by Arlo Crawford, 2014 Henry Holt and Company, 258 pages, 25.00
By his own admission, Arlo Crawford was someone who might have grown up on a farm, but seemed to have little connection to the act of farming beyond the recognition of what it meant to his parents. His decision to spend a summer at New Morning Farm could be interpreted as a chance to reconnect with his folks and refocus and recalibrate himself.
"A Farm Dies Once A Year" shows Crawford has talent. There's a story contained in this book that he seems to be dying to tell. Unfortunately, he derails himself by trying to do too much with the rather thin material he devotes so much time to writing about, leaving the much richer story of his parents' journey from hippies to farmers and the murder of a family friend as tangental filler. The resulting memoir reads like a disjointed writer's sketchbook that should have actually been the start of two completely different books. Given his demonstrated ability as a fabulist, both of those works should have been novels.
There are passages throughout "A Farm Dies Once A Year" that are compelling reading, but take away from the book as a record of what happened by Crawford's tendency to fill in the blanks. He attributes thoughts, motivations, and emotions he could not possibly have known to people be doesn't say he ever interviewed.

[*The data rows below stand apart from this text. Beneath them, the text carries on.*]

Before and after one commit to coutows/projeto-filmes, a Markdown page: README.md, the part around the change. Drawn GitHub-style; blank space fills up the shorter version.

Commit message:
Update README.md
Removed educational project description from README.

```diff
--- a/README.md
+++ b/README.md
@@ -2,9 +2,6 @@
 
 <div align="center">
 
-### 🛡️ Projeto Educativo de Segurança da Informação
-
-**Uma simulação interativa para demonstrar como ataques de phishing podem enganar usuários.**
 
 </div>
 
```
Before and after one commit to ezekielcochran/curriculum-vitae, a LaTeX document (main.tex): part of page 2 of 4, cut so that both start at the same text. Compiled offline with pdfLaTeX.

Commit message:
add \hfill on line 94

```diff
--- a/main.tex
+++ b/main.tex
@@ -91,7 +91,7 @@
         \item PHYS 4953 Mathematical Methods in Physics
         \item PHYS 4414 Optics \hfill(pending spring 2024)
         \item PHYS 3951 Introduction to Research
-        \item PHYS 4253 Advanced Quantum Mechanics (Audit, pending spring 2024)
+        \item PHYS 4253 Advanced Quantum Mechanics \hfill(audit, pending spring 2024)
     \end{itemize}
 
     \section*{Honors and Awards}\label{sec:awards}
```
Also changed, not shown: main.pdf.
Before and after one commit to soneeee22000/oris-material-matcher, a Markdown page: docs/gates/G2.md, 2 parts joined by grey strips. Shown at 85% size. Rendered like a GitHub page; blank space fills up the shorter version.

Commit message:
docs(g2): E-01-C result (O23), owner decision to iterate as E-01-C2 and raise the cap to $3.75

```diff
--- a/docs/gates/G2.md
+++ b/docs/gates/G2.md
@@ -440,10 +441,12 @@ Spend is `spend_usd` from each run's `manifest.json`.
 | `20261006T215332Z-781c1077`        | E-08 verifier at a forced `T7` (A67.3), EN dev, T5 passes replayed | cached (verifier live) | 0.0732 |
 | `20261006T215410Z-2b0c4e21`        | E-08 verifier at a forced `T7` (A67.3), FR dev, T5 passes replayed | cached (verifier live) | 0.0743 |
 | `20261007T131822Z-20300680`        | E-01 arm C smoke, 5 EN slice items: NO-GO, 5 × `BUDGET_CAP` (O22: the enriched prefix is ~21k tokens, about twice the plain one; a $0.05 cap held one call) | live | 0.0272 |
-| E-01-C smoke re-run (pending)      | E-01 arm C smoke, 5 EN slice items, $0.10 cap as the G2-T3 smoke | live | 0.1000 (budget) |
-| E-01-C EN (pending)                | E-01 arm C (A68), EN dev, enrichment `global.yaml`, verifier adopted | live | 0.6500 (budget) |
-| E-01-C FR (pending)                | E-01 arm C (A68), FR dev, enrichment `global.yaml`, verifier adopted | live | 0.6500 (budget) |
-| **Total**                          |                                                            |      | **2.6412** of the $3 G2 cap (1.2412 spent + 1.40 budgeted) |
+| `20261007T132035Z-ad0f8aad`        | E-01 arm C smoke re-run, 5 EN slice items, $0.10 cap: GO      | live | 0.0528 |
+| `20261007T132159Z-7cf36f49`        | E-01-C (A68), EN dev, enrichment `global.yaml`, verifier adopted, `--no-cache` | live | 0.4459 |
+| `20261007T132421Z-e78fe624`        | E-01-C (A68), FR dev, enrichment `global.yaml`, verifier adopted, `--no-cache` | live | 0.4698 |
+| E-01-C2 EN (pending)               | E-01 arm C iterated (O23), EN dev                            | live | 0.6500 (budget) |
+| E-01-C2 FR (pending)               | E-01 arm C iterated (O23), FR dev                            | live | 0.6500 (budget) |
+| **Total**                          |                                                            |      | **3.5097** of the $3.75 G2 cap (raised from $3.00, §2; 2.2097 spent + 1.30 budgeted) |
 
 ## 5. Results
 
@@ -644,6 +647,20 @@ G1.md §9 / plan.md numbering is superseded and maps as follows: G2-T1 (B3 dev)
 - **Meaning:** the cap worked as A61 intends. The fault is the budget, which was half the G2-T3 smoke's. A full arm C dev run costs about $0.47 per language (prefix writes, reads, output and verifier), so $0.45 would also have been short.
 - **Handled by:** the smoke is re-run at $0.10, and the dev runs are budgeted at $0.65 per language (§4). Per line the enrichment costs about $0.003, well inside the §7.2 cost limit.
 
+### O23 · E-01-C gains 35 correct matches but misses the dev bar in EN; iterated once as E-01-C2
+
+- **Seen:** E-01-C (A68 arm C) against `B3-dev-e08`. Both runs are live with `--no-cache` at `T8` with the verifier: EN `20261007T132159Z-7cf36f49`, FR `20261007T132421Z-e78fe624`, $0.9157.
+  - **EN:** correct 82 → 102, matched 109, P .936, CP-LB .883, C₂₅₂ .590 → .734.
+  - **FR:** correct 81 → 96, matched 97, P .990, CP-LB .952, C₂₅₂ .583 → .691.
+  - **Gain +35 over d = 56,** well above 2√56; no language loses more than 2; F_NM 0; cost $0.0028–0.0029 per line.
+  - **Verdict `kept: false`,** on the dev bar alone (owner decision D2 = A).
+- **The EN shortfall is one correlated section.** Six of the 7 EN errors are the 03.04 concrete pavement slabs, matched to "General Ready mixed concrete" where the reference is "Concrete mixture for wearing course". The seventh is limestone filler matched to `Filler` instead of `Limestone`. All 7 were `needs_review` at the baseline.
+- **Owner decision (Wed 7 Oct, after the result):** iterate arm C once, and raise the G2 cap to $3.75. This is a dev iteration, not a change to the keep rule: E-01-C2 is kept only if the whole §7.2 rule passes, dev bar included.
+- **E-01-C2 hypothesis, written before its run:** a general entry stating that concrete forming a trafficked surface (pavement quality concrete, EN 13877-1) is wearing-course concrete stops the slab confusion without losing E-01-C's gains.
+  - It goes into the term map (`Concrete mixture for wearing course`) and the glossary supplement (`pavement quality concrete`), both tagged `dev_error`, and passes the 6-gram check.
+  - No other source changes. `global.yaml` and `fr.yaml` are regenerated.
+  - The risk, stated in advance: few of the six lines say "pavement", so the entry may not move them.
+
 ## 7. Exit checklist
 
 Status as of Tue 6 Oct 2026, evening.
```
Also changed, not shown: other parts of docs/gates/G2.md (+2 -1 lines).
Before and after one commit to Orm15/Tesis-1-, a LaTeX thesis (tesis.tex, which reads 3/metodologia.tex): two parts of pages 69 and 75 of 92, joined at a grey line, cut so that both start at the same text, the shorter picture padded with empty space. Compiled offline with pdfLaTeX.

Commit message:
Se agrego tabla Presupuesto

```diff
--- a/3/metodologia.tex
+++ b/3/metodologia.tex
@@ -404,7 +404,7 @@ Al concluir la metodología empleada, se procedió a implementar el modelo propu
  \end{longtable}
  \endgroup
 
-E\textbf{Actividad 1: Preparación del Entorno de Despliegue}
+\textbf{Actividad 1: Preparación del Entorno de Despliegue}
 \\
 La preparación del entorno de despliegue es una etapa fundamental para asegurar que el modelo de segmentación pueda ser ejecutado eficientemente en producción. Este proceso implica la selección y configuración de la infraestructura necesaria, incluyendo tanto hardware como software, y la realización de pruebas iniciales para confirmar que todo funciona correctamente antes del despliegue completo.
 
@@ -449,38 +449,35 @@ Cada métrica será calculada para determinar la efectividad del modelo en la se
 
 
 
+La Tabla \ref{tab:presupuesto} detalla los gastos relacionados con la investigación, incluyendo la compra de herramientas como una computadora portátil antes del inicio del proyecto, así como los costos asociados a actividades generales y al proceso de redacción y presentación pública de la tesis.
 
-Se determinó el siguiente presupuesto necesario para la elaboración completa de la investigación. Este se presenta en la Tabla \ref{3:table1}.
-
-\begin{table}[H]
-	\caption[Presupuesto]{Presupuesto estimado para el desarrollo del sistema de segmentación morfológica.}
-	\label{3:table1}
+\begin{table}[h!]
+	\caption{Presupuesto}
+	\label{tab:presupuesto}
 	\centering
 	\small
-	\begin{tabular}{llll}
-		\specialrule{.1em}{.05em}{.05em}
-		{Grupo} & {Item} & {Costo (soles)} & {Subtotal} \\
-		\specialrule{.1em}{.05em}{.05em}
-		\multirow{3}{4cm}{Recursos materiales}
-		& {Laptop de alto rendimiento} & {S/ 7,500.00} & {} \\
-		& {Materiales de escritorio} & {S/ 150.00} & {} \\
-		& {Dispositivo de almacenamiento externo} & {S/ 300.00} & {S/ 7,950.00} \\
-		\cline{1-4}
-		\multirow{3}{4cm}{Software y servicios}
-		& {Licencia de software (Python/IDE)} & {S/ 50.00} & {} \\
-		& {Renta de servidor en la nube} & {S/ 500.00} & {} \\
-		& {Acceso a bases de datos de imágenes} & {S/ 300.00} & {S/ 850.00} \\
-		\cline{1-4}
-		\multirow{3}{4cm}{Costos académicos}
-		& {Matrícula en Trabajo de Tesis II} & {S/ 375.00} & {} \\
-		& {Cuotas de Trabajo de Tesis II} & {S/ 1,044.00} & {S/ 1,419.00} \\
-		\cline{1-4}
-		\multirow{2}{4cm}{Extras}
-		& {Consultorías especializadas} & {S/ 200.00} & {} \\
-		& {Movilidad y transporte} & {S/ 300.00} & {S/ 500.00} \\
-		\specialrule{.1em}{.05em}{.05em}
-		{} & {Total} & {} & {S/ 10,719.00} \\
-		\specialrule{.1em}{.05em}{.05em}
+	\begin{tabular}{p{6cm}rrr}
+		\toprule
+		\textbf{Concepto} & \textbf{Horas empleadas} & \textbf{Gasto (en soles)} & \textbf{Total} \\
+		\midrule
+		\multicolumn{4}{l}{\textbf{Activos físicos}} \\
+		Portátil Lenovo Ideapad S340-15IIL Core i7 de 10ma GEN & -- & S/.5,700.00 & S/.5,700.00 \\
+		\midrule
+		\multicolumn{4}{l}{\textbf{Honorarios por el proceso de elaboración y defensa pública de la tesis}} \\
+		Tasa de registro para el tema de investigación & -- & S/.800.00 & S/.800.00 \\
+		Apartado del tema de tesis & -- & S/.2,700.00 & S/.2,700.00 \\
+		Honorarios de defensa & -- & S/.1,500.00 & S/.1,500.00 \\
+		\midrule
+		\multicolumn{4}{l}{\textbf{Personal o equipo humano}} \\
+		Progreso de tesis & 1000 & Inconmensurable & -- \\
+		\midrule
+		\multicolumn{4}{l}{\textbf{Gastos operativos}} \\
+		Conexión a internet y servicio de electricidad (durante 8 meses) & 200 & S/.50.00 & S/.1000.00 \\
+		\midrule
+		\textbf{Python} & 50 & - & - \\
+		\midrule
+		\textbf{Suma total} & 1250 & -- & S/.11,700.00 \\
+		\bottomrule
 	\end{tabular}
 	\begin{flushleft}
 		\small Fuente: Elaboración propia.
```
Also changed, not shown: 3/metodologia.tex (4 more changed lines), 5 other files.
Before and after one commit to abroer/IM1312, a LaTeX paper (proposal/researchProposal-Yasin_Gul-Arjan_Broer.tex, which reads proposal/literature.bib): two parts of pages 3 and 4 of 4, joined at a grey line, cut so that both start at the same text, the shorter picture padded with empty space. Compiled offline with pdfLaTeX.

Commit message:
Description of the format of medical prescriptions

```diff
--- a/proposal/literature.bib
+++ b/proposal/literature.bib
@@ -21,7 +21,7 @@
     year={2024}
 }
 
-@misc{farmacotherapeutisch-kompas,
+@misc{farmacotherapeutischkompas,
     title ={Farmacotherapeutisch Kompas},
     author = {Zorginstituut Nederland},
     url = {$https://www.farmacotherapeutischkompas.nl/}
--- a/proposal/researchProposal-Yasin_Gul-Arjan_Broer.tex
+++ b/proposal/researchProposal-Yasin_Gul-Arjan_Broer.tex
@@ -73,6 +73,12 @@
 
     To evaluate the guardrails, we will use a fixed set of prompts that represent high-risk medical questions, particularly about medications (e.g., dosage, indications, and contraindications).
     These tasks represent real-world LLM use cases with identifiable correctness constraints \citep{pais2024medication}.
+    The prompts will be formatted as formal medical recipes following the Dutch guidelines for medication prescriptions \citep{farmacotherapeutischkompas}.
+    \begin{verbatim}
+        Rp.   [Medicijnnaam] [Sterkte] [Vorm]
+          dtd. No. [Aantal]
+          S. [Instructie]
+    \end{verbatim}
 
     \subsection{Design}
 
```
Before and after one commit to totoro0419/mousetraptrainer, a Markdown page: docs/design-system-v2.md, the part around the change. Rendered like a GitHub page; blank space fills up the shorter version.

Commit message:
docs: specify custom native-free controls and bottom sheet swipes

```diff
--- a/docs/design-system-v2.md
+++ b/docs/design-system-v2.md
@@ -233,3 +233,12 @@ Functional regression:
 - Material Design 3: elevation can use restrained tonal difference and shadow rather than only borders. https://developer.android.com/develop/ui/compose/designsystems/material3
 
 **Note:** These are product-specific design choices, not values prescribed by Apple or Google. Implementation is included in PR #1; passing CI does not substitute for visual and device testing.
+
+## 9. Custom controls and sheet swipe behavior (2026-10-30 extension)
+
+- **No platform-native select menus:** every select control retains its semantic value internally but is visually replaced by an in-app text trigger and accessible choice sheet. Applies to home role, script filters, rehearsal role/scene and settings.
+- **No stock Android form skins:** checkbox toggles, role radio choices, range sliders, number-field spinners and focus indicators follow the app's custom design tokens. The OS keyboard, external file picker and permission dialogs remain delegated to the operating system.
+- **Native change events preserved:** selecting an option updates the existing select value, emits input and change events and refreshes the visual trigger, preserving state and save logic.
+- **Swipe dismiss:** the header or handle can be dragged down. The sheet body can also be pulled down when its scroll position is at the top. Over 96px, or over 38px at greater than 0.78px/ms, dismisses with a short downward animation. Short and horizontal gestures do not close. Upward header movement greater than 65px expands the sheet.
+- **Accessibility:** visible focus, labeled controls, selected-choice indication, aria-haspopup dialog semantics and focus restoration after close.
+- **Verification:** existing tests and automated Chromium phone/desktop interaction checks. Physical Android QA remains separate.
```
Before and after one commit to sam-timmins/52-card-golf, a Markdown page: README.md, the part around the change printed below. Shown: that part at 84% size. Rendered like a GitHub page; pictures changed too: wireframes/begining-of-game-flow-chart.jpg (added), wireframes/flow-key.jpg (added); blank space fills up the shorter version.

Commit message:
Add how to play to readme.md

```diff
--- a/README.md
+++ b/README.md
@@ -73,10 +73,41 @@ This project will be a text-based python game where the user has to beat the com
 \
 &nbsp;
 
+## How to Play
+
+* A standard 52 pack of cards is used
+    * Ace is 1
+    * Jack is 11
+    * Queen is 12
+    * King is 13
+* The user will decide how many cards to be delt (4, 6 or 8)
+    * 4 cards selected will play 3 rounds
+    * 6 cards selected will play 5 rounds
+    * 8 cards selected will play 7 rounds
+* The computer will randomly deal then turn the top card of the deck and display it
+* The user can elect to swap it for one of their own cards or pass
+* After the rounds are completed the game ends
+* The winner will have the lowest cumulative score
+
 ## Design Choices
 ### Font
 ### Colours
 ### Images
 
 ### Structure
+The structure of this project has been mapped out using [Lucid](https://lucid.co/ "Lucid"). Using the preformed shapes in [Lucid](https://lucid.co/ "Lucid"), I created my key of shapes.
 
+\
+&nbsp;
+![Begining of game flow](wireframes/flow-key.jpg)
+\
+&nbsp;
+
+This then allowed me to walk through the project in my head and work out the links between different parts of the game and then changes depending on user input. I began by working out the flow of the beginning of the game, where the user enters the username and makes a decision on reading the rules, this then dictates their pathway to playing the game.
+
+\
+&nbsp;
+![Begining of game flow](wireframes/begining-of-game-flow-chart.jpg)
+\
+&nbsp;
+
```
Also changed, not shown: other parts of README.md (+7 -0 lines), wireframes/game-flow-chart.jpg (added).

Conversations he was not present to hear are presented as documented fact. As someone who has worked on oral histories and researched events as recorded by primary sources I can say with certainty that this is a sin in any number of disciplines where one is supposed to be recording the truth.
There's a big however here. My gut feeling from reading this is Crawford should have taken more time and written a novel based on the murder case and possibly another novel about his parents. He has the chops. What is even more frustrating is I could do some of my own filling-in-the-blanks and see in the book where the author took a writerly wrong turn.
There is a passage where Crawford sees a picture of his father's murdered friend and a very emotional conversation ensues. This is the start of Crawford's obsessive sleuthing and should have been the point where he began to write his novel. Instead, we are treated to chapters of navel gazing, a pedestrian love story, and cringeworthy anecdotes where Crawford tips his hand in ways that reveal he and his family have nasty elitist streaks.
This is almost mitigated by the times he stops trying to be sage and just tells a story. He has a way of creating narratives that build worlds you can almost see and touch and populates them with characters you feel like you will get to know, given the chance. I finished this book frustrated that I didn't get to read the novel Arlo Crawford should have written.